[PROVIDED DATA — start]

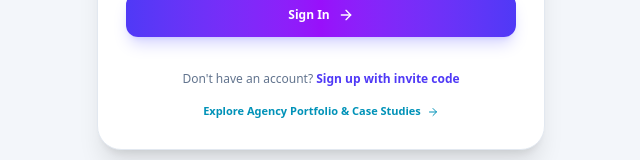
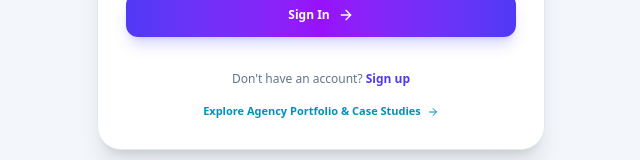
Before and after one commit to Loveago/crazytech, a Next.js app: page /login in a window 1280 px wide. Shown: the part 513-673 px from the top of the page, without its empty margins (319-959 px from the left). Built offline with nearby package versions, Linux system fonts and the light colour scheme.

Commit message:
fix: update register link text from Sign up with invite code to Sign up

```diff
--- a/src/app/(auth)/login/page.tsx
+++ b/src/app/(auth)/login/page.tsx
@@ -245,7 +245,7 @@ export default function LoginPage() {
                 href="/register"
                 className="text-xs font-bold text-indigo-600 dark:text-indigo-400 hover:underline"
               >
-                Sign up with invite code
+                Sign up
               </Link>
             </div>
             <div>
```
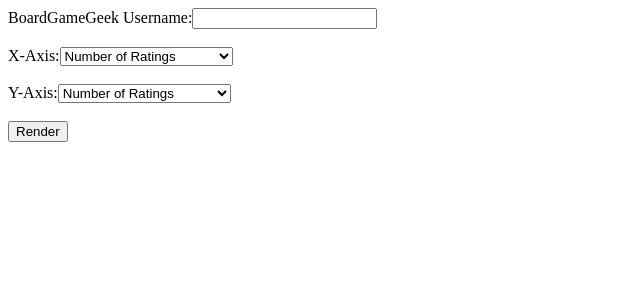
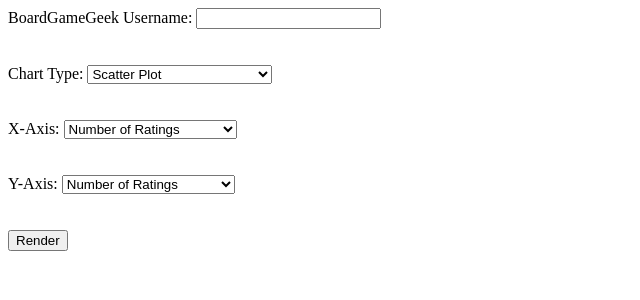
Before and after one commit to erperreault/django-learning, a Django app: page /viz/ in a window 1280 px wide. Shown: the top 300 px of the page, without its empty margins (0-640 px from the left). Run offline with Django 3.2, Linux system fonts and the light colour scheme.

Commit message:
add dist plot, filter axes by chart type

```diff
--- a/viz/data.py
+++ b/viz/data.py
@@ -17,7 +17,11 @@
     ('minplaytime', 'Min Play Time'),
     ('maxplaytime', 'Max Play Time'),
     ('age', 'Age'),
-    ('boardgamepublisher', 'Publisher'),
+]
+
+chart_types = [
+    ('scatter', 'Scatter Plot'),
+    ('dist', 'Distribution Plot (Bar Chart)'),
 ]
 
 # for displaying nicely formatted axis labels instead of the internal ones
--- a/viz/forms.py
+++ b/viz/forms.py
@@ -3,9 +3,13 @@
 
 from .data import data_fields
 from .data import stat_fields
+from .data import chart_types
 
 class BGGForm(forms.Form):
     username = forms.CharField(label=('BoardGameGeek Username:'), max_length=32)
+
+    chart_type = forms.CharField(label=mark_safe('<br><br>Chart Type:'),
+        widget=forms.Select(choices=chart_types))
 
     x_axis = forms.CharField(label=mark_safe('<br><br>X-Axis:'),
         widget=forms.Select(choices=stat_fields+data_fields))
--- a/viz/templates/viz/error.html
+++ b/viz/templates/viz/error.html
@@ -3,7 +3,7 @@
       <form action="/viz/" method="post">
         {% csrf_token %}
           <div>
-              Username not found, please double-check and try again.
+              ERROR: Please try again.
           </div>
 
         <br><br>
--- a/viz/templates/viz/form.html
+++ b/viz/templates/viz/form.html
@@ -2,12 +2,26 @@
     <body>
       <form action="/viz/" method="post">
         {% csrf_token %}
-        {{ form }}
+        <div id='username'>{{form.username.label}} {{form.username}}</div>
+        <div id='chart_type'>{{form.chart_type.label}} {{form.chart_type}}</div>
+        <div id='x_axis'>{{form.x_axis.label}} {{form.x_axis}}</div>
+        <div id='y_axis'>{{form.y_axis.label}} {{form.y_axis}}</div>
 
         <br><br>
 
         <input type="submit" value="Render">
+      </form>
 
-      </form>
+      <script>
+        document.getElementById('chart_type').addEventListener('change', (event) => {
+          if (event.target.value == 'dist') {
+            document.getElementById('y_axis').style.display = 'none';
+          }
+          else {
+            document.getElementById('y_axis').style.display = '';
+          }
+        })
+      </script>
+
     </body>
 </html>
--- a/viz/views.py
+++ b/viz/views.py
@@ -19,9 +19,10 @@
             df = client.yield_dataframe()
             grapher = Grapher(df)
 
+            chart_type = form.cleaned_data['chart_type']
             x_axis = form.cleaned_data['x_axis']
             y_axis = form.cleaned_data['y_axis']
-            grapher.scatter(x_axis, y_axis)
+            grapher.render_input(chart_type, x_axis, y_axis)
             return HttpResponseRedirect('chart')
 
     else:
```
Also changed, not shown: viz/Grapher.py (+12 -0 lines), viz/static/viz/test.png.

[PROVIDED DATA — finish]

# [REQUIREMENT]
Where a line in the data contains the string "html", add it to your count, and give only the final number.

# [REPLY]
5